WHAT THIS TASK INVOLVES =>
From first line to last, write out the data precisely as shown.

DATA =>
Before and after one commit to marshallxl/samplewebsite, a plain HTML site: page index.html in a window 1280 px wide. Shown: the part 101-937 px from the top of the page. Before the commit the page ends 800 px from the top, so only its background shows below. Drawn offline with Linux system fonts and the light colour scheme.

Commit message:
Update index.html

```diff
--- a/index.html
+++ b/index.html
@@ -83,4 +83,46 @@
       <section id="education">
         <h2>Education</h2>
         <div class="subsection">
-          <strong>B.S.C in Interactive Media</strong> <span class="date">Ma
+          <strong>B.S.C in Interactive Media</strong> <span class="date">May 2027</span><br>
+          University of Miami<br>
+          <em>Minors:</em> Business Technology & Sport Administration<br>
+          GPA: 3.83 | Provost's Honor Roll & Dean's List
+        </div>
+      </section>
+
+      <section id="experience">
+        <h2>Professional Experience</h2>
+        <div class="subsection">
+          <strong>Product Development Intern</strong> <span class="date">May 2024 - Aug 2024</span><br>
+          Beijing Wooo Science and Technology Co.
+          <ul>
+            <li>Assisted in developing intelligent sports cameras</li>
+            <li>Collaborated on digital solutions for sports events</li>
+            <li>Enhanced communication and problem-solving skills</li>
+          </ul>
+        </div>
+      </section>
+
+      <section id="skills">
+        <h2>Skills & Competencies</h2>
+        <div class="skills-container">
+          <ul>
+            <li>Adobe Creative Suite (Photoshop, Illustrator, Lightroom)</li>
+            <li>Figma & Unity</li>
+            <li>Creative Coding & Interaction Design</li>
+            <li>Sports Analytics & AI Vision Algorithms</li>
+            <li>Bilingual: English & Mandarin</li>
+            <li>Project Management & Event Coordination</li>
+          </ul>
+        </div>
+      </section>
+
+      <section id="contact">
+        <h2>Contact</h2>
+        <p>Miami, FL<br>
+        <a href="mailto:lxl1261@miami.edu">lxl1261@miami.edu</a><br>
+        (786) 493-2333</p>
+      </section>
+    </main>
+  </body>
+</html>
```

ANSWER TO THE EXERCISE =>
Before and after one commit to marshallxl/samplewebsite, a plain HTML site: page index.html in a window 1280 px wide. Shown: the part 101-937 px from the top of the page. Before the commit the page ends 800 px from the top, so only its background shows below. Drawn offline with Linux system fonts and the light colour scheme.

Commit message:
Update index.html

```diff
--- a/index.html
+++ b/index.html
@@ -83,4 +83,46 @@
       <section id="education">
         <h2>Education</h2>
         <div class="subsection">
-          <strong>B.S.C in Interactive Media</strong> <span class="date">Ma
+          <strong>B.S.C in Interactive Media</strong> <span class="date">May 2027</span><br>
+          University of Miami<br>
+          <em>Minors:</em> Business Technology & Sport Administration<br>
+          GPA: 3.83 | Provost's Honor Roll & Dean's List
+        </div>
+      </section>
+
+      <section id="experience">
+        <h2>Professional Experience</h2>
+        <div class="subsection">
+          <strong>Product Development Intern</strong> <span class="date">May 2024 - Aug 2024</span><br>
+          Beijing Wooo Science and Technology Co.
+          <ul>
+            <li>Assisted in developing intelligent sports cameras</li>
+            <li>Collaborated on digital solutions for sports events</li>
+            <li>Enhanced communication and problem-solving skills</li>
+          </ul>
+        </div>
+      </section>
+
+      <section id="skills">
+        <h2>Skills & Competencies</h2>
+        <div class="skills-container">
+          <ul>
+            <li>Adobe Creative Suite (Photoshop, Illustrator, Lightroom)</li>
+            <li>Figma & Unity</li>
+            <li>Creative Coding & Interaction Design</li>
+            <li>Sports Analytics & AI Vision Algorithms</li>
+            <li>Bilingual: English & Mandarin</li>
+            <li>Project Management & Event Coordination</li>
+          </ul>
+        </div>
+      </section>
+
+      <section id="contact">
+        <h2>Contact</h2>
+        <p>Miami, FL<br>
+        <a href="mailto:lxl1261@miami.edu">lxl1261@miami.edu</a><br>
+        (786) 493-2333</p>
+      </section>
+    </main>
+  </body>
+</html>
```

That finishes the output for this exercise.